For #Juneteenth21 we're bringing back these 19 resources (in alphabetical order) to watch, read, or listen to that highlight Black excellence, history, and the work yet to be done in the fight for equality.
4 Little Girls, 1997 | Hulu
This 1997 Spike Lee documentary film chronicles the events surrounding and after the 16th Street Baptist Church bombing in Birmingham, Alabama, in 1963 in which four young girls were killed. Featuring interviews, home movies, and archival footage, it has been hailed for offering significant historical context for the bombing and the almost decade-long search for justice, ultimately leading to the conviction of Robert Edward Chambliss in 1977.
13th, 2016 | Netflix
Thought-provoking and emotional, this documentary on the Thirteen Amendment explores the abolition of slavery in the United States and its implications on mass incarceration in the Black community. Critically acclaimed, 13th sheds light on the economic impact of the war on drugs, convict leasing, privatized prisons, and sentence lengthening.
Black-ish, 2014 | Hulu

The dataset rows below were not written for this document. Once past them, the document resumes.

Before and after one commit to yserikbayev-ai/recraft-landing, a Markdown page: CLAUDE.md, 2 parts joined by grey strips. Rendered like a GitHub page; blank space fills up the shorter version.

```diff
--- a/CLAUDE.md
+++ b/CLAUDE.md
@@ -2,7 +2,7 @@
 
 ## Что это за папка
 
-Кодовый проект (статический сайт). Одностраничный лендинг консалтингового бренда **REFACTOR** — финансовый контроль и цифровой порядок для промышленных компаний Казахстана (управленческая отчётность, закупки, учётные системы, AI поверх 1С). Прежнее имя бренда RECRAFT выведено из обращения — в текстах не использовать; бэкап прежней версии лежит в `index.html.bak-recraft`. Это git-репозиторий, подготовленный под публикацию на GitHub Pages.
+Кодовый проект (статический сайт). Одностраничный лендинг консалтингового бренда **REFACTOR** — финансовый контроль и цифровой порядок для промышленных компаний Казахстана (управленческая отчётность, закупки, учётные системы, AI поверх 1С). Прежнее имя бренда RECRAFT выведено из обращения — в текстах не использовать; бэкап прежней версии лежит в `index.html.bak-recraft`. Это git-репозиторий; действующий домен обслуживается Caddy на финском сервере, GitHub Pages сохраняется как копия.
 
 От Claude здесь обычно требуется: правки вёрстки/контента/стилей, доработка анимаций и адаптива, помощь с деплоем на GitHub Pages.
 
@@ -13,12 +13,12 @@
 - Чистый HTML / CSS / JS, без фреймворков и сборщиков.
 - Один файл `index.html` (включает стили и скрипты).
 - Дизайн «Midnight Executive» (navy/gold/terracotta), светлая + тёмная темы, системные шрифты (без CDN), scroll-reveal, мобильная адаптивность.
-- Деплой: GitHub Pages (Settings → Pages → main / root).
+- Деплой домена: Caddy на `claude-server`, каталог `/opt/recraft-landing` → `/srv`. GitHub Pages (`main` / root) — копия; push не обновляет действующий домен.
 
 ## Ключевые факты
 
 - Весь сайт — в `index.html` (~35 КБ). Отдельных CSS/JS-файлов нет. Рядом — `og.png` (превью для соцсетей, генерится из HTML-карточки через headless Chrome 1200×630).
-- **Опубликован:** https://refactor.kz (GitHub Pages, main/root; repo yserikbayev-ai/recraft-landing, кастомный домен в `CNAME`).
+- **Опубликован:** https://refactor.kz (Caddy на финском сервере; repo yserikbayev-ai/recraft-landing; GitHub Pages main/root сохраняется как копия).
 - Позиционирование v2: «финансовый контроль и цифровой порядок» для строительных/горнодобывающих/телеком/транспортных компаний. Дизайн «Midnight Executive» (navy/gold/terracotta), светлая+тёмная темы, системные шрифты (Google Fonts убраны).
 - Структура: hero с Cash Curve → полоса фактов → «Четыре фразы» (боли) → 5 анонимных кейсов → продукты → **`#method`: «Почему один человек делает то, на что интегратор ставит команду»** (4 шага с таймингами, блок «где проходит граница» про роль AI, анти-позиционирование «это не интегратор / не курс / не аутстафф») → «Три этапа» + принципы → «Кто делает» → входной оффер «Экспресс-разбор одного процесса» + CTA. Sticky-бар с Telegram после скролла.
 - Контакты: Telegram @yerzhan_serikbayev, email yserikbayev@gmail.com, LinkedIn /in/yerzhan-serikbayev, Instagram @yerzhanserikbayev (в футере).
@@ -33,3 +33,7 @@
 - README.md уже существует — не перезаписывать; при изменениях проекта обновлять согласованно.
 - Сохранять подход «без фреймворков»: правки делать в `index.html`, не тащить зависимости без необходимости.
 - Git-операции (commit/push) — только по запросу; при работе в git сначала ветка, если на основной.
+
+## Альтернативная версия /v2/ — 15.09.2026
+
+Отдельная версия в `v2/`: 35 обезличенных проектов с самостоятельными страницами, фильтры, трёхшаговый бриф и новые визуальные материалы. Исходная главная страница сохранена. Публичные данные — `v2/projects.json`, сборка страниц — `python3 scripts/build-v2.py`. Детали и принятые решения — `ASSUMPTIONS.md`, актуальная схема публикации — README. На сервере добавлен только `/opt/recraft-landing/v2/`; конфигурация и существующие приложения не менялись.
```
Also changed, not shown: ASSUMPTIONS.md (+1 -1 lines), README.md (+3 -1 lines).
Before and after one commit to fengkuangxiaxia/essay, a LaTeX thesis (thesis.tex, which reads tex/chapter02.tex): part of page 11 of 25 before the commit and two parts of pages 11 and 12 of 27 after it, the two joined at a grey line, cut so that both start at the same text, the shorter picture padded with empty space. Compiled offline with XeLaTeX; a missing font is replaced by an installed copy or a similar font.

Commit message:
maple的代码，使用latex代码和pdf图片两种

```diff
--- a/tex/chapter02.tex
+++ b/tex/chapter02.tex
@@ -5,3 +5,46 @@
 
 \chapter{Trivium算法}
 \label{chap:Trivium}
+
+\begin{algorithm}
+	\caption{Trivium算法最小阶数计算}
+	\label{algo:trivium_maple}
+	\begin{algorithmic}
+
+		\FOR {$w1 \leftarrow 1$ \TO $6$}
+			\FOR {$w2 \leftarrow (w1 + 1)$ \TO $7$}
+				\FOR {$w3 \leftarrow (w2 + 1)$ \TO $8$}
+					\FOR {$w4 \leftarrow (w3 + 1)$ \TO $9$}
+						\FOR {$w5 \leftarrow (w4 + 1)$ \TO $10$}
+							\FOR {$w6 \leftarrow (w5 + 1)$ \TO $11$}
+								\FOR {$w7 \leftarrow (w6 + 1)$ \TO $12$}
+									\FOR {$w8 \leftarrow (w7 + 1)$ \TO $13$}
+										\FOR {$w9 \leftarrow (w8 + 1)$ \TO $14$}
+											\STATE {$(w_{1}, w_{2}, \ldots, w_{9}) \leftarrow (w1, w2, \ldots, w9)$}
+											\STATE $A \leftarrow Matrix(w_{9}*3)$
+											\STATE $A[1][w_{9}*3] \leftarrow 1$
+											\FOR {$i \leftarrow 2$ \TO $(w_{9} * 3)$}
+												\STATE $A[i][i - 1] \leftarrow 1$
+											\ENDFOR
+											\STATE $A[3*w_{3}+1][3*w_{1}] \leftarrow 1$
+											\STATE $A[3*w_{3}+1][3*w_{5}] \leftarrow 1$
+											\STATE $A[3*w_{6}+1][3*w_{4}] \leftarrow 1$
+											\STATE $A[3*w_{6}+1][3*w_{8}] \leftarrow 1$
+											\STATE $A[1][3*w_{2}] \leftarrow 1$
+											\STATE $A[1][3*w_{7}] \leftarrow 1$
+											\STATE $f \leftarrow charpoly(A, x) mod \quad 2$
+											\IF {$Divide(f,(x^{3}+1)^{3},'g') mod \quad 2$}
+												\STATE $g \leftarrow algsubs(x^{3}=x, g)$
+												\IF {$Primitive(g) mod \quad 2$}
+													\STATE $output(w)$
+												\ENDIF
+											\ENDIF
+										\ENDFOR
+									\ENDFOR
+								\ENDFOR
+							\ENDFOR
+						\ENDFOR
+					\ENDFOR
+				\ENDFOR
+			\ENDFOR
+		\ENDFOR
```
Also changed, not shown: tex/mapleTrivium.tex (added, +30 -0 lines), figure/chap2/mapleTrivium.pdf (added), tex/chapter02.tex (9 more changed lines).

The scripted television sitcom Black-ish (and subsequent spin-offs Grown-ish, Mixed-ish and in development Old-ish) follows the Johnsons - an upper-middle-class Black family making space for themselves in a less than diverse California neighborhood. A Golden Globe winner in 2017, Black-ish addresses how microaggressions and homogeny in the workplace and education impact Black America. And as a bonus, the season four premiere focused on Juneteenth!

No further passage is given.